# [Content revision data]
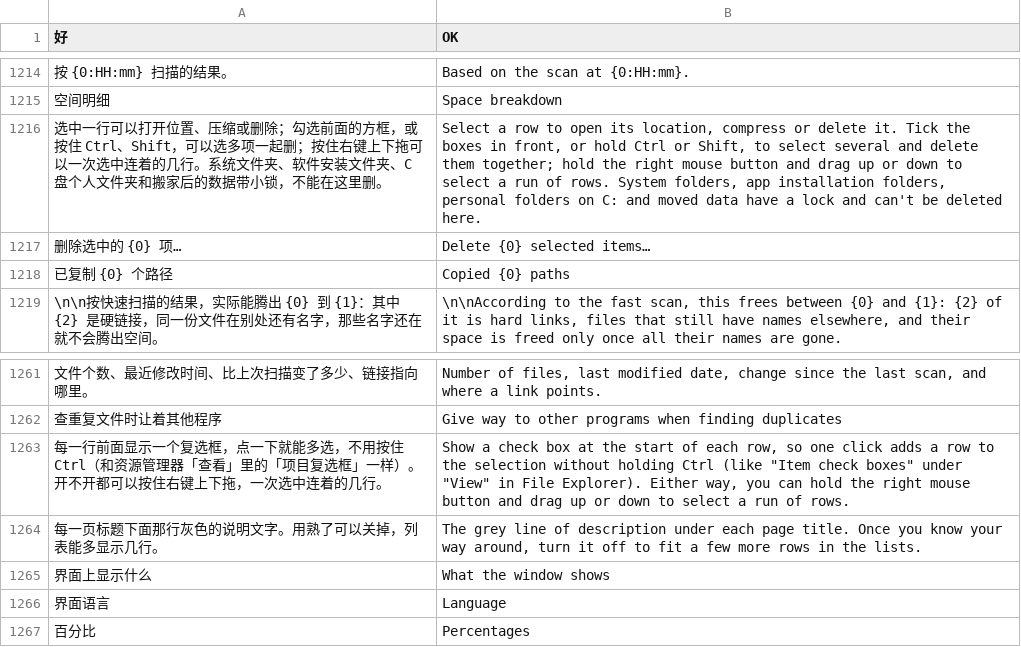
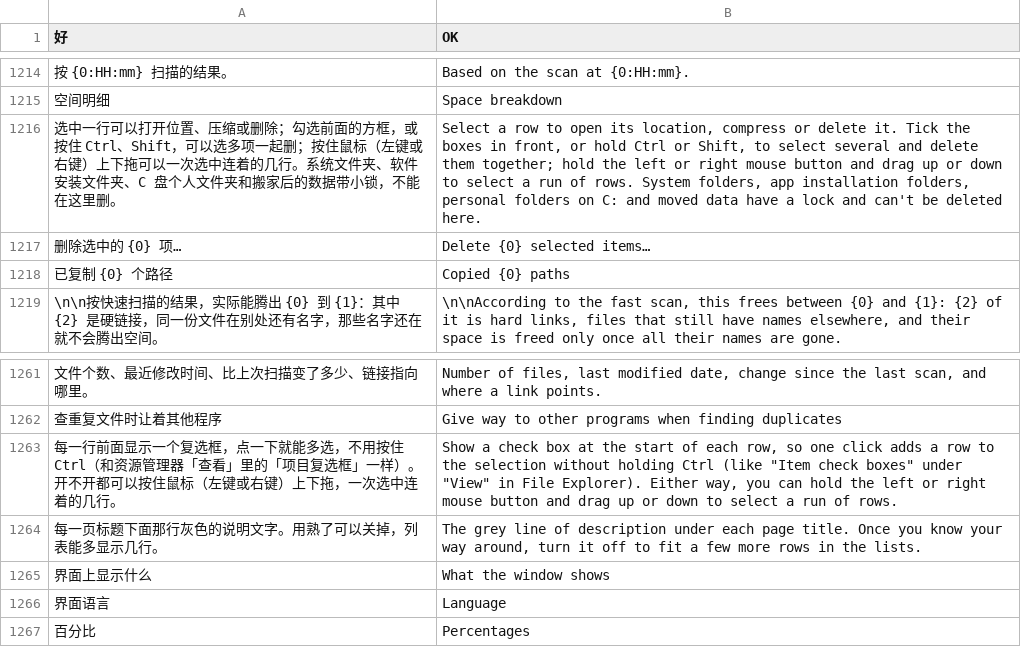
Before and after one commit to Xuanqiyun/ClearC, a TSV file: src/parts/i18n/en.tsv, drawn as a sheet; only a part is shown, gaps mark what is left out; the diff names each change by its address in the sheet, - before the commit and + after, or states it on an @@ line.

```diff
--- a/src/parts/i18n/en.tsv
+++ b/src/parts/i18n/en.tsv
-A1216 (好): …删；按住右键上下拖可…
+A1216 (好): …删；按住鼠标（左键或右键）上下拖可…
-B1216 (OK): …hold the right mouse…
+B1216 (OK): …hold the left or right mouse…
-A1263 (好): …可以按住右键上下拖，…
+A1263 (好): …可以按住鼠标（左键或右键）上下拖，…
-B1263 (OK): …hold the right mouse…
+B1263 (OK): …hold the left or right mouse…
```
Also changed, not shown: 7 other files.
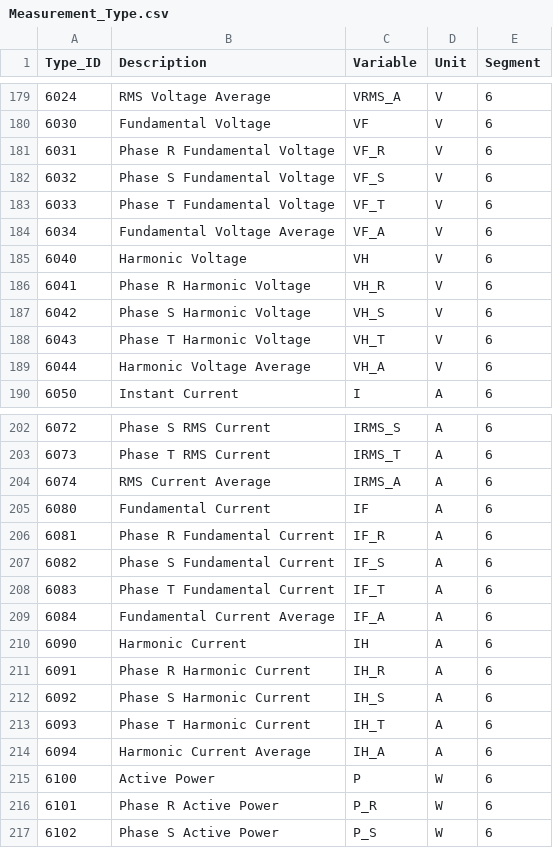
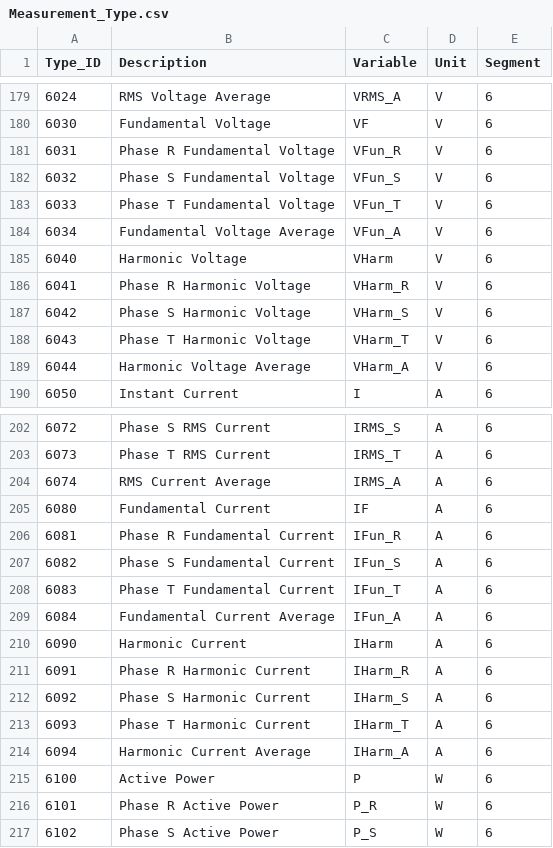
Before and after one commit to akkoyun/PostOffice, a CSV file: Data/Measurement_Type.csv, drawn as a sheet; only a part is shown, gaps mark what is left out; the diff covers the shown part only.

```diff
--- a/Data/Measurement_Type.csv
+++ b/Data/Measurement_Type.csv
@@ -180,11 +180,11 @@ Type_ID,Description,Variable,Unit,Segment
 6030,Fundamental Voltage,VF,V,6
-6031,Phase R Fundamental Voltage,VF_R,V,6
-6032,Phase S Fundamental Voltage,VF_S,V,6
-6033,Phase T Fundamental Voltage,VF_T,V,6
-6034,Fundamental Voltage Average,VF_A,V,6
-6040,Harmonic Voltage,VH,V,6
-6041,Phase R Harmonic Voltage,VH_R,V,6
-6042,Phase S Harmonic Voltage,VH_S,V,6
-6043,Phase T Harmonic Voltage,VH_T,V,6
-6044,Harmonic Voltage Average,VH_A,V,6
+6031,Phase R Fundamental Voltage,VFun_R,V,6
+6032,Phase S Fundamental Voltage,VFun_S,V,6
+6033,Phase T Fundamental Voltage,VFun_T,V,6
+6034,Fundamental Voltage Average,VFun_A,V,6
+6040,Harmonic Voltage,VHarm,V,6
+6041,Phase R Harmonic Voltage,VHarm_R,V,6
+6042,Phase S Harmonic Voltage,VHarm_S,V,6
+6043,Phase T Harmonic Voltage,VHarm_T,V,6
+6044,Harmonic Voltage Average,VHarm_A,V,6
 6050,Instant Current,I,A,6
@@ -205,11 +205,11 @@ Type_ID,Description,Variable,Unit,Segment
 6080,Fundamental Current,IF,A,6
-6081,Phase R Fundamental Current,IF_R,A,6
-6082,Phase S Fundamental Current,IF_S,A,6
-6083,Phase T Fundamental Current,IF_T,A,6
-6084,Fundamental Current Average,IF_A,A,6
-6090,Harmonic Current,IH,A,6
-6091,Phase R Harmonic Current,IH_R,A,6
-6092,Phase S Harmonic Current,IH_S,A,6
-6093,Phase T Harmonic Current,IH_T,A,6
-6094,Harmonic Current Average,IH_A,A,6
+6081,Phase R Fundamental Current,IFun_R,A,6
+6082,Phase S Fundamental Current,IFun_S,A,6
+6083,Phase T Fundamental Current,IFun_T,A,6
+6084,Fundamental Current Average,IFun_A,A,6
+6090,Harmonic Current,IHarm,A,6
+6091,Phase R Harmonic Current,IHarm_R,A,6
+6092,Phase S Harmonic Current,IHarm_S,A,6
+6093,Phase T Harmonic Current,IHarm_T,A,6
+6094,Harmonic Current Average,IHarm_A,A,6
 6100,Active Power,P,W,6
```
Also changed, not shown: 5 edited cells elsewhere in this file, 4 other files.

# [TASK REQUIREMENTS]
Tally the lines of the entries that include the word "Segment" and give only the total.

# [TASK OUTPUT]
2